→ **DIRECTIONS**:
Print out each entry below exactly; do not carry over any image.

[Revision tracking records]

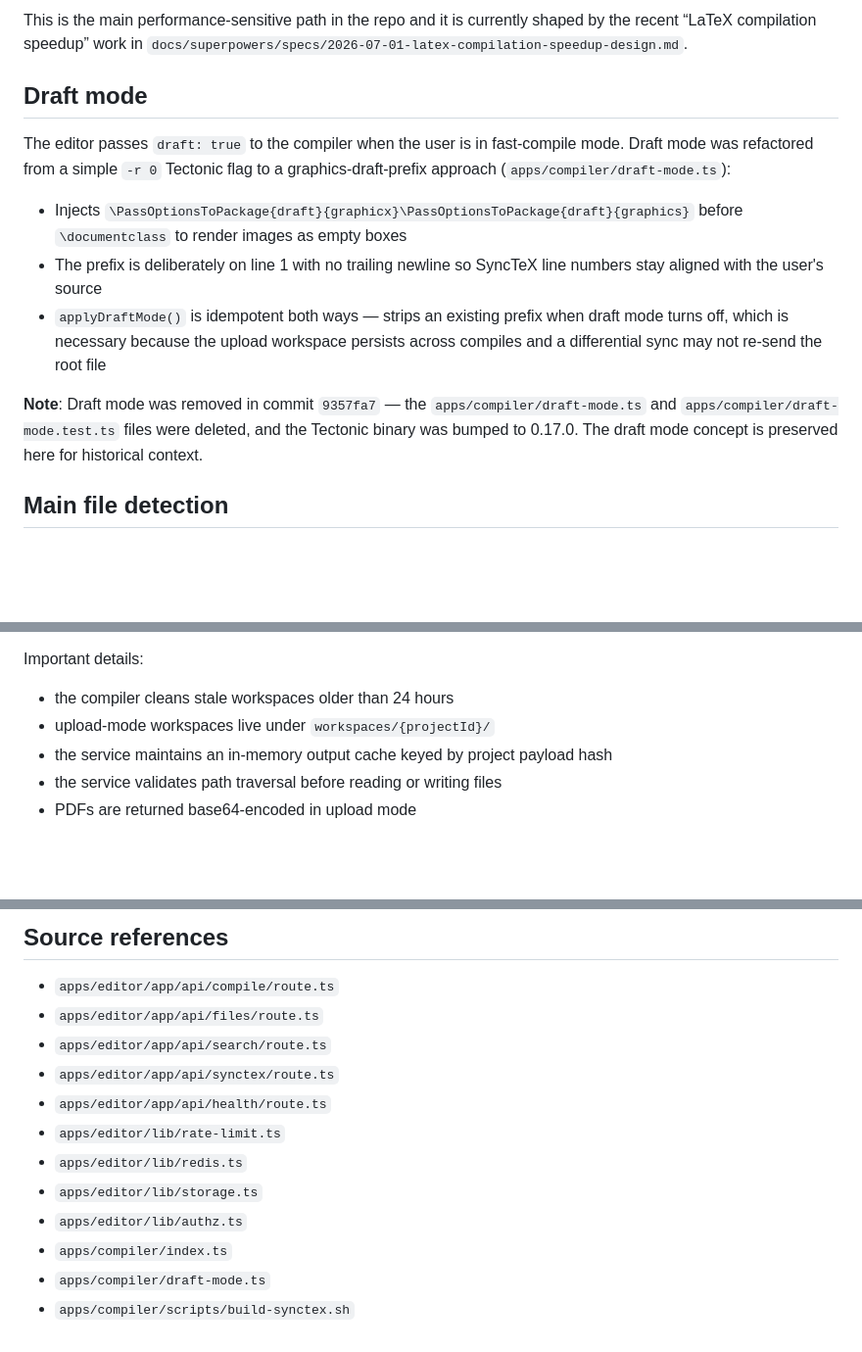
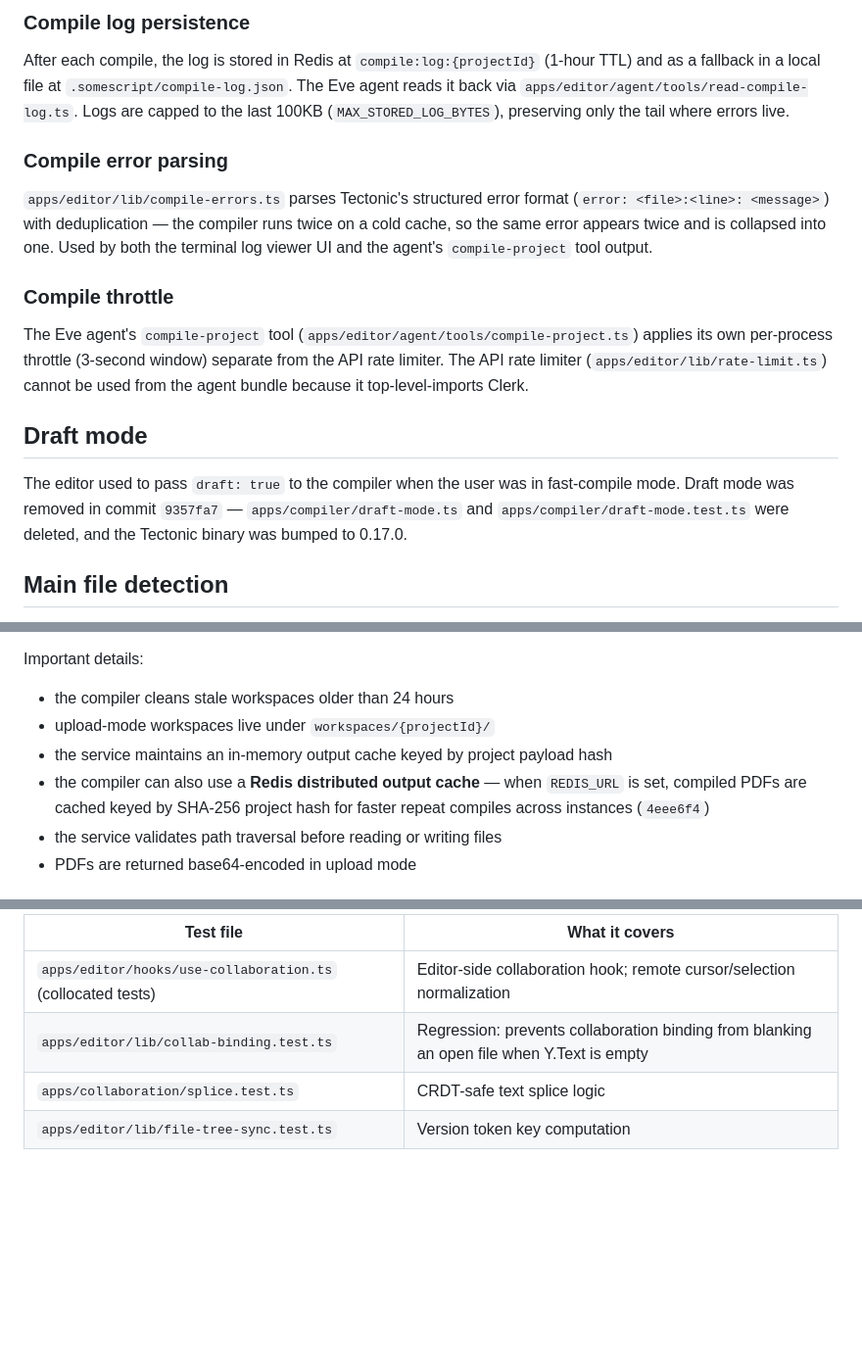
Before and after one commit to Fankrits/SomeScript, a Markdown page: openwiki/operations.md, 3 parts joined by grey strips. Shown at 98% size. Drawn GitHub-style; blank space fills up the shorter version.

```diff
--- a/openwiki/operations.md
+++ b/openwiki/operations.md
@@ -37,15 +56,19 @@ When the compiler is remote, the editor uses `upload` mode:
 
-This is the main performance-sensitive path in the repo and it is currently shaped by the recent “LaTeX compilation speedup” work in `docs/superpowers/specs/2026-07-01-latex-compilation-speedup-design.md`.
+### Compile log persistence
+
+After each compile, the log is stored in Redis at `compile:log:{projectId}` (1-hour TTL) and as a fallback in a local file at `.somescript/compile-log.json`. The Eve agent reads it back via `apps/editor/agent/tools/read-compile-log.ts`. Logs are capped to the last 100KB (`MAX_STORED_LOG_BYTES`), preserving only the tail where errors live.
+
+### Compile error parsing
+
+`apps/editor/lib/compile-errors.ts` parses Tectonic's structured error format (`error: <file>:<line>: <message>`) with deduplication — the compiler runs twice on a cold cache, so the same error appears twice and is collapsed into one. Used by both the terminal log viewer UI and the agent's `compile-project` tool output.
+
+### Compile throttle
+
+The Eve agent's `compile-project` tool (`apps/editor/agent/tools/compile-project.ts`) applies its own per-process throttle (3-second window) separate from the API rate limiter. The API rate limiter (`apps/editor/lib/rate-limit.ts`) cannot be used from the agent bundle because it top-level-imports Clerk.
 
 ## Draft mode
 
-The editor passes `draft: true` to the compiler when the user is in fast-compile mode. Draft mode was refactored from a simple `-r 0` Tectonic flag to a graphics-draft-prefix approach (`apps/compiler/draft-mode.ts`):
-
-- Injects `\PassOptionsToPackage{draft}{graphicx}\PassOptionsToPackage{draft}{graphics}` before `\documentclass` to render images as empty boxes
-- The prefix is deliberately on line 1 with no trailing newline so SyncTeX line numbers stay aligned with the user's source
-- `applyDraftMode()` is idempotent both ways — strips an existing prefix when draft mode turns off, which is necessary because the upload workspace persists across compiles and a differential sync may not re-send the root file
-
-**Note**: Draft mode was removed in commit `9357fa7` — the `apps/compiler/draft-mode.ts` and `apps/compiler/draft-mode.test.ts` files were deleted, and the Tectonic binary was bumped to 0.17.0. The draft mode concept is preserved here for historical context.
+The editor used to pass `draft: true` to the compiler when the user was in fast-compile mode. Draft mode was removed in commit `9357fa7` — `apps/compiler/draft-mode.ts` and `apps/compiler/draft-mode.test.ts` were deleted, and the Tectonic binary was bumped to 0.17.0.
 
 ## Main file detection
 
@@ -85,6 +108,7 @@ Important details:
 - the compiler cleans stale workspaces older than 24 hours
 - upload-mode workspaces live under `workspaces/{projectId}/`
 - the service maintains an in-memory output cache keyed by project payload hash
+- the compiler can also use a **Redis distributed output cache** — when `REDIS_URL` is set, compiled PDFs are cached keyed by SHA-256 project hash for faster repeat compiles across instances (`4eee6f4`)
 - the service validates path traversal before reading or writing files
 - PDFs are returned base64-encoded in upload mode
 
@@ -165,14 +175,6 @@ To scale the SomeScript editor and compiler across multiple Railway instances:
-## Source references
-
-- `apps/editor/app/api/compile/route.ts`
-- `apps/editor/app/api/files/route.ts`
-- `apps/editor/app/api/search/route.ts`
-- `apps/editor/app/api/synctex/route.ts`
-- `apps/editor/app/api/health/route.ts`
-- `apps/editor/lib/rate-limit.ts`
-- `apps/editor/lib/redis.ts`
-- `apps/editor/lib/storage.ts`
-- `apps/editor/lib/authz.ts`
-- `apps/compiler/index.ts`
-- `apps/compiler/draft-mode.ts`
-- `apps/compiler/scripts/build-synctex.sh`
+| Test file | What it covers |
+|---|---|
+| `apps/editor/hooks/use-collaboration.ts` (collocated tests) | Editor-side collaboration hook; remote cursor/selection normalization |
+| `apps/editor/lib/collab-binding.test.ts` | Regression: prevents collaboration binding from blanking an open file when Y.Text is empty |
+| `apps/collaboration/splice.test.ts` | CRDT-safe text splice logic |
+| `apps/editor/lib/file-tree-sync.test.ts` | Version token key computation |
```
Also changed, not shown: other parts of openwiki/operations.md (+59 -54 lines), AGENTS.md (+4 -1 lines), CLAUDE.md (+4 -1 lines).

→ **OUTPUT**:
Before and after one commit to Fankrits/SomeScript, a Markdown page: openwiki/operations.md, 3 parts joined by grey strips. Shown at 98% size. Drawn GitHub-style; blank space fills up the shorter version.

```diff
--- a/openwiki/operations.md
+++ b/openwiki/operations.md
@@ -37,15 +56,19 @@ When the compiler is remote, the editor uses `upload` mode:
 
-This is the main performance-sensitive path in the repo and it is currently shaped by the recent “LaTeX compilation speedup” work in `docs/superpowers/specs/2026-07-01-latex-compilation-speedup-design.md`.
+### Compile log persistence
+
+After each compile, the log is stored in Redis at `compile:log:{projectId}` (1-hour TTL) and as a fallback in a local file at `.somescript/compile-log.json`. The Eve agent reads it back via `apps/editor/agent/tools/read-compile-log.ts`. Logs are capped to the last 100KB (`MAX_STORED_LOG_BYTES`), preserving only the tail where errors live.
+
+### Compile error parsing
+
+`apps/editor/lib/compile-errors.ts` parses Tectonic's structured error format (`error: <file>:<line>: <message>`) with deduplication — the compiler runs twice on a cold cache, so the same error appears twice and is collapsed into one. Used by both the terminal log viewer UI and the agent's `compile-project` tool output.
+
+### Compile throttle
+
+The Eve agent's `compile-project` tool (`apps/editor/agent/tools/compile-project.ts`) applies its own per-process throttle (3-second window) separate from the API rate limiter. The API rate limiter (`apps/editor/lib/rate-limit.ts`) cannot be used from the agent bundle because it top-level-imports Clerk.
 
 ## Draft mode
 
-The editor passes `draft: true` to the compiler when the user is in fast-compile mode. Draft mode was refactored from a simple `-r 0` Tectonic flag to a graphics-draft-prefix approach (`apps/compiler/draft-mode.ts`):
-
-- Injects `\PassOptionsToPackage{draft}{graphicx}\PassOptionsToPackage{draft}{graphics}` before `\documentclass` to render images as empty boxes
-- The prefix is deliberately on line 1 with no trailing newline so SyncTeX line numbers stay aligned with the user's source
-- `applyDraftMode()` is idempotent both ways — strips an existing prefix when draft mode turns off, which is necessary because the upload workspace persists across compiles and a differential sync may not re-send the root file
-
-**Note**: Draft mode was removed in commit `9357fa7` — the `apps/compiler/draft-mode.ts` and `apps/compiler/draft-mode.test.ts` files were deleted, and the Tectonic binary was bumped to 0.17.0. The draft mode concept is preserved here for historical context.
+The editor used to pass `draft: true` to the compiler when the user was in fast-compile mode. Draft mode was removed in commit `9357fa7` — `apps/compiler/draft-mode.ts` and `apps/compiler/draft-mode.test.ts` were deleted, and the Tectonic binary was bumped to 0.17.0.
 
 ## Main file detection
 
@@ -85,6 +108,7 @@ Important details:
 - the compiler cleans stale workspaces older than 24 hours
 - upload-mode workspaces live under `workspaces/{projectId}/`
 - the service maintains an in-memory output cache keyed by project payload hash
+- the compiler can also use a **Redis distributed output cache** — when `REDIS_URL` is set, compiled PDFs are cached keyed by SHA-256 project hash for faster repeat compiles across instances (`4eee6f4`)
 - the service validates path traversal before reading or writing files
 - PDFs are returned base64-encoded in upload mode
 
@@ -165,14 +175,6 @@ To scale the SomeScript editor and compiler across multiple Railway instances:
-## Source references
-
-- `apps/editor/app/api/compile/route.ts`
-- `apps/editor/app/api/files/route.ts`
-- `apps/editor/app/api/search/route.ts`
-- `apps/editor/app/api/synctex/route.ts`
-- `apps/editor/app/api/health/route.ts`
-- `apps/editor/lib/rate-limit.ts`
-- `apps/editor/lib/redis.ts`
-- `apps/editor/lib/storage.ts`
-- `apps/editor/lib/authz.ts`
-- `apps/compiler/index.ts`
-- `apps/compiler/draft-mode.ts`
-- `apps/compiler/scripts/build-synctex.sh`
+| Test file | What it covers |
+|---|---|
+| `apps/editor/hooks/use-collaboration.ts` (collocated tests) | Editor-side collaboration hook; remote cursor/selection normalization |
+| `apps/editor/lib/collab-binding.test.ts` | Regression: prevents collaboration binding from blanking an open file when Y.Text is empty |
+| `apps/collaboration/splice.test.ts` | CRDT-safe text splice logic |
+| `apps/editor/lib/file-tree-sync.test.ts` | Version token key computation |
```
Also changed, not shown: other parts of openwiki/operations.md (+59 -54 lines), AGENTS.md (+4 -1 lines), CLAUDE.md (+4 -1 lines).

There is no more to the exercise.